Prime Minister Nouri al-Maliki vowed on Thursday to enforce a crackdown on Shiite gunmen despite protests and mounting casualties, as Iraqi troops battled militias in the cities of Basra and Kut.
At least 105 people have died countrywide in clashes since Maliki ordered his troops to crack down on "lawless gangs" in Basra on Tuesday, according to official reports.
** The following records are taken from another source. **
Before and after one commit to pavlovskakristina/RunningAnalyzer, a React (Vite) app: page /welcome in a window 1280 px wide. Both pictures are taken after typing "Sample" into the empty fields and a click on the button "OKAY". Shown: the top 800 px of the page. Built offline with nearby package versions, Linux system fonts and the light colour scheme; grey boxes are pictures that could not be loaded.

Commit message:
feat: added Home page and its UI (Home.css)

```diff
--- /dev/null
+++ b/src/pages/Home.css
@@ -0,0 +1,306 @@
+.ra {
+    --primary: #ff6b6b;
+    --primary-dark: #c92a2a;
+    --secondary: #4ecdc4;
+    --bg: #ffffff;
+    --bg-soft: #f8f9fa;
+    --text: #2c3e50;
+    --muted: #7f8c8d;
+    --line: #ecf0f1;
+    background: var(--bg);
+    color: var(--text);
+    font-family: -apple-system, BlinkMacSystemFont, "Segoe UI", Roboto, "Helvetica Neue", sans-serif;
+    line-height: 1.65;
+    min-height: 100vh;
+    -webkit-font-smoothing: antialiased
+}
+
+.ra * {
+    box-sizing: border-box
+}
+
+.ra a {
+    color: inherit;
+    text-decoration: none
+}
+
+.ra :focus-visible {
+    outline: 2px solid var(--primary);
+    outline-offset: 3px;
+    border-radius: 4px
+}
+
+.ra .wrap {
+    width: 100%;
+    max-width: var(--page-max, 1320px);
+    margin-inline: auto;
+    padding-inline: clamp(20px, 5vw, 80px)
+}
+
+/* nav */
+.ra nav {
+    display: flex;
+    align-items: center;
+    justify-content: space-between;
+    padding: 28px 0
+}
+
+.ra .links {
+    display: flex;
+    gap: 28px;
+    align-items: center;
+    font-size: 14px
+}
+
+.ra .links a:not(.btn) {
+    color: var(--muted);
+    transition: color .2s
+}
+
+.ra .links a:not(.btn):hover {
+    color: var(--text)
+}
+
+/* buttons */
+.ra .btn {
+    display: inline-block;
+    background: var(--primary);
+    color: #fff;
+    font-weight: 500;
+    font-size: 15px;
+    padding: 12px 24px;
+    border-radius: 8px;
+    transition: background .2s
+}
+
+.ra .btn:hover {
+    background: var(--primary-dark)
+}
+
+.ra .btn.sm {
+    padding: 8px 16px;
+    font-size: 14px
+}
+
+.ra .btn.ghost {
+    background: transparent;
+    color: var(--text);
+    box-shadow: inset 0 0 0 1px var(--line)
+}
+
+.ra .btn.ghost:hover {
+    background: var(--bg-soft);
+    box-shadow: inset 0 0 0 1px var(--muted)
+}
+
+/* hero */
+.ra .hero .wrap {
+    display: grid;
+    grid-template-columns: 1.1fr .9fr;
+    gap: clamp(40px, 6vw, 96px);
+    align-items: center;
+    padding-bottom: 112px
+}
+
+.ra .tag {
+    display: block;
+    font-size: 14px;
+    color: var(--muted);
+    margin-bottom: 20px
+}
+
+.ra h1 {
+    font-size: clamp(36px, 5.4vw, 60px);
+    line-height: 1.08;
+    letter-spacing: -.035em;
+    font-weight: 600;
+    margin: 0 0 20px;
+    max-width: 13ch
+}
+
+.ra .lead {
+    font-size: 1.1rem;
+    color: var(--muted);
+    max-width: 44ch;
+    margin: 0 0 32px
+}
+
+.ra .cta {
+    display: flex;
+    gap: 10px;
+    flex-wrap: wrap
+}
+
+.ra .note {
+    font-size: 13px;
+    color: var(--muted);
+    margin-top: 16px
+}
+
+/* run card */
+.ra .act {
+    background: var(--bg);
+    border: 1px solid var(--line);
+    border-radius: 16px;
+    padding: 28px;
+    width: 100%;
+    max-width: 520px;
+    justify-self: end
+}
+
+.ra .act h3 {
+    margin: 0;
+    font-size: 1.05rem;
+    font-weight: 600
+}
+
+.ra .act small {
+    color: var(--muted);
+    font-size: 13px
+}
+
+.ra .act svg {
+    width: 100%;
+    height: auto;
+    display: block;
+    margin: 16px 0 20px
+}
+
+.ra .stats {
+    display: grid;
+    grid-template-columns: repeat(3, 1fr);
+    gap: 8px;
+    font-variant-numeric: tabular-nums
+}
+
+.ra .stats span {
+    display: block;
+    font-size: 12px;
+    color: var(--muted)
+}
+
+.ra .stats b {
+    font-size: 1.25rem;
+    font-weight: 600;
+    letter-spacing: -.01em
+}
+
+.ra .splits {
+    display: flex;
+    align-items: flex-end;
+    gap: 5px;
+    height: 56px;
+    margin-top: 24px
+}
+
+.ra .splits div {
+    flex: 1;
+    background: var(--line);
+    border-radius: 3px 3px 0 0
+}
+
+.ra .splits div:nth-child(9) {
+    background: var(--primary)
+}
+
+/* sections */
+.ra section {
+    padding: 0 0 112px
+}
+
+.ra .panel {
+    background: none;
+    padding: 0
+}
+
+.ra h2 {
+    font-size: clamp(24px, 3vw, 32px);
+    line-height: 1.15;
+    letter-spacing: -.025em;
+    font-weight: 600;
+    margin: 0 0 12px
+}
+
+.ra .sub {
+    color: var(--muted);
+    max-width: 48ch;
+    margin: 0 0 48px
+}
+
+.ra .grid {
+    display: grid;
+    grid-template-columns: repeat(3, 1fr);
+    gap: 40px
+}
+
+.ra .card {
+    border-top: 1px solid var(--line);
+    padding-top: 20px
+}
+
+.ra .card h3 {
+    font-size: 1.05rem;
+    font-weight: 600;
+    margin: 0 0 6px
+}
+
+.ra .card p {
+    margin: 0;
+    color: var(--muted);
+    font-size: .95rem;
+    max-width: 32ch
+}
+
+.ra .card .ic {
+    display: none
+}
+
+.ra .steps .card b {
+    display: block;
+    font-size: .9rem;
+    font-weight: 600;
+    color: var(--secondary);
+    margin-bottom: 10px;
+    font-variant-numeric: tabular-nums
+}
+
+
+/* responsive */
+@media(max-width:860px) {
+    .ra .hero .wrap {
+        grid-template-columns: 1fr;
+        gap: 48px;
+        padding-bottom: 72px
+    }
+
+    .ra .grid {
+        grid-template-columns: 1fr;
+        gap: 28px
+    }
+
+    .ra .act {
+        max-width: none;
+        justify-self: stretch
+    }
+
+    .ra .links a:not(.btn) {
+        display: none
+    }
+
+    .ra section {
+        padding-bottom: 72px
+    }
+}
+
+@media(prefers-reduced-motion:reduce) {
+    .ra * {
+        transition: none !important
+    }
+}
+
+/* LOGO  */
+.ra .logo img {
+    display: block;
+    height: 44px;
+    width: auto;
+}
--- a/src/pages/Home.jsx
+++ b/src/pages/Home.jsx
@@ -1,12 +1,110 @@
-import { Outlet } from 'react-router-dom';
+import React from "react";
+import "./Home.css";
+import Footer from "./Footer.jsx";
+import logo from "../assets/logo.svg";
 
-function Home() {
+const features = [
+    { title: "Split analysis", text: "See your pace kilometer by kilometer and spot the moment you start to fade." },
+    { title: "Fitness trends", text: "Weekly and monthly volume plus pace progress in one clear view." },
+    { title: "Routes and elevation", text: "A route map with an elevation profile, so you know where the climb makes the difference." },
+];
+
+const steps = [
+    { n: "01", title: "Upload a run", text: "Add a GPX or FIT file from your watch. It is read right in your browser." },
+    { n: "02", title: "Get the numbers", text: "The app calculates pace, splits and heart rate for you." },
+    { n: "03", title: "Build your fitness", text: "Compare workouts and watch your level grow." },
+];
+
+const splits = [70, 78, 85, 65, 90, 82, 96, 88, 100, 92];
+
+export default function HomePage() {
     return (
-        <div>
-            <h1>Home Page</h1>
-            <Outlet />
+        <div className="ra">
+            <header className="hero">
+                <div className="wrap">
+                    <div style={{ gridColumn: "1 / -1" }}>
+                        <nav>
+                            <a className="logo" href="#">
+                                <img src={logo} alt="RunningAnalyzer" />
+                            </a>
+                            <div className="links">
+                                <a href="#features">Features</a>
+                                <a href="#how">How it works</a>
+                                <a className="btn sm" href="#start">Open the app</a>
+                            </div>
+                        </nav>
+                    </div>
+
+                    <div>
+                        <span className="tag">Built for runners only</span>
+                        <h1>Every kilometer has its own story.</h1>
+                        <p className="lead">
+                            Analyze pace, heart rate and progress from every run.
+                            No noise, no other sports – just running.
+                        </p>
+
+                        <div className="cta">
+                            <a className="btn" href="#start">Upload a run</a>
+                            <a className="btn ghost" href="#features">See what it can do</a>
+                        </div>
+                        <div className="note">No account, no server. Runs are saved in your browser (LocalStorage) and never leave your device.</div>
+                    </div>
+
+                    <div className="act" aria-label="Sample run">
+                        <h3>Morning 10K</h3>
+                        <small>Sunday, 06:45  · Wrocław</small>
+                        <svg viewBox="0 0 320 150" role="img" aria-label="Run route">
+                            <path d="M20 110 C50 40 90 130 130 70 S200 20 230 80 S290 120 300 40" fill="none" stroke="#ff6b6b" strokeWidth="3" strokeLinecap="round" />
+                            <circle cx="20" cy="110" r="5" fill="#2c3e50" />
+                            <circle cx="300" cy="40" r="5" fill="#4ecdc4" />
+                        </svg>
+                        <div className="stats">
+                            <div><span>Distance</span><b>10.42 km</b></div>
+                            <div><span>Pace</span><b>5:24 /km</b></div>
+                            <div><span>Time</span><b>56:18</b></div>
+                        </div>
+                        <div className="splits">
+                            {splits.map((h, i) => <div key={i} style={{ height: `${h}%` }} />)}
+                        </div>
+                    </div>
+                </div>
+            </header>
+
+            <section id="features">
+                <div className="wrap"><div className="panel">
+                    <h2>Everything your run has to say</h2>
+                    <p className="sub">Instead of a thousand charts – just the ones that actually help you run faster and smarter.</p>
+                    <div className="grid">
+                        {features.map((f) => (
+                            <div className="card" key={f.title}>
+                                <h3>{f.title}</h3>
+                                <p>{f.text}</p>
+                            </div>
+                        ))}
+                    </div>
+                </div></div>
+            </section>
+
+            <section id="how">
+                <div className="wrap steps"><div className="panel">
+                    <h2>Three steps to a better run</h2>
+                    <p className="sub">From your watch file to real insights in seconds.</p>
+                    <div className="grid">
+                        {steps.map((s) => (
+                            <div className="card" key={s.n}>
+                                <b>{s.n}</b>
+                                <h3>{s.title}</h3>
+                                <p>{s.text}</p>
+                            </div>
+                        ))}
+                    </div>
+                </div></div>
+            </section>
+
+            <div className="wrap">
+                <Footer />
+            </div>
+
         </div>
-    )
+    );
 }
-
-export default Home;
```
Some sources have put the toll at double that.
The military operations have been mostly in areas controlled by the Mahdi Army fighters of Shiite cleric Moqtada al-Sadr, severely straining a "freeze" he ordered of the militia's activities last August.
Sadr has threatened to launch a civil revolt if the attacks against his militiamen continue.
Maliki vowed not to back away from the military onslaught.
"We have come to Basra at the invitation of the civilians to do our national duty and protect them from the gangs who have terrified them and stolen the national wealth," he said in a statement.
"We promise to face the criminals and gunmen and we will never back off from our promise," he added.
In Washington, U.S. President George W. Bush called the fighting in Basra a "positive moment" for the development of Iraqi security forces and proof the Baghdad government could defend itself.
In Baghdad, Sadr's followers poured on to the streets to stage noisy protests against the crackdown in Basra and demand the resignation of Maliki, who is personally overseeing the military operations.
In Sadr City, an impoverished Shiite district of around two million people in east Baghdad, crowds gathered in the morning outside the Sadr office to yell slogans against the prime minister.
"Maliki you are a coward! Maliki is an American agent! Leave the government, Maliki! How can you strike Basra?" the crowd chanted.
In the Kadhimiyah neighbourhood of north Baghdad, followers of Sadr carried a coffin covered in red fabric with an attached photograph of Maliki set against the background of an American flag, referring to him as a "dictator."
On Wednesday, Maliki gave gunmen 72 hours to lay down their arms and warned that those failing to do so would face the full brunt of the law.
First signs of a stand-off came in April last year when Sadr withdrew his six ministers from Maliki's cabinet, citing "differences over issues of basic services."
The exit of the ministers was a grave setback for Maliki, whose candidacy for the top job had been supported by Sadr in early 2006 when a wave of sectarian bloodletting was unleashed across Iraq.
Maliki suffered a second setback last September when Sadr's parliamentary bloc pulled out of the Shiite alliance which leads the national unity government in Baghdad.
The Shiite United Iraqi Alliance now consists of just two major parties -- Maliki's Dawa and the Supreme Iraqi Islamic Council (SIIC) of powerful politician and Sadr rival, Abdel Aziz al-Hakim.
Basra has become the theatre of a bitter turf war between the Mahdi Army and two rival Shiite factions -- SIIC and the smaller Fadhila party.
Sadrists accuse the government of favouring SIIC and its Badr Organization militia -- many of them policemen -- at the expense of Sadr's followers.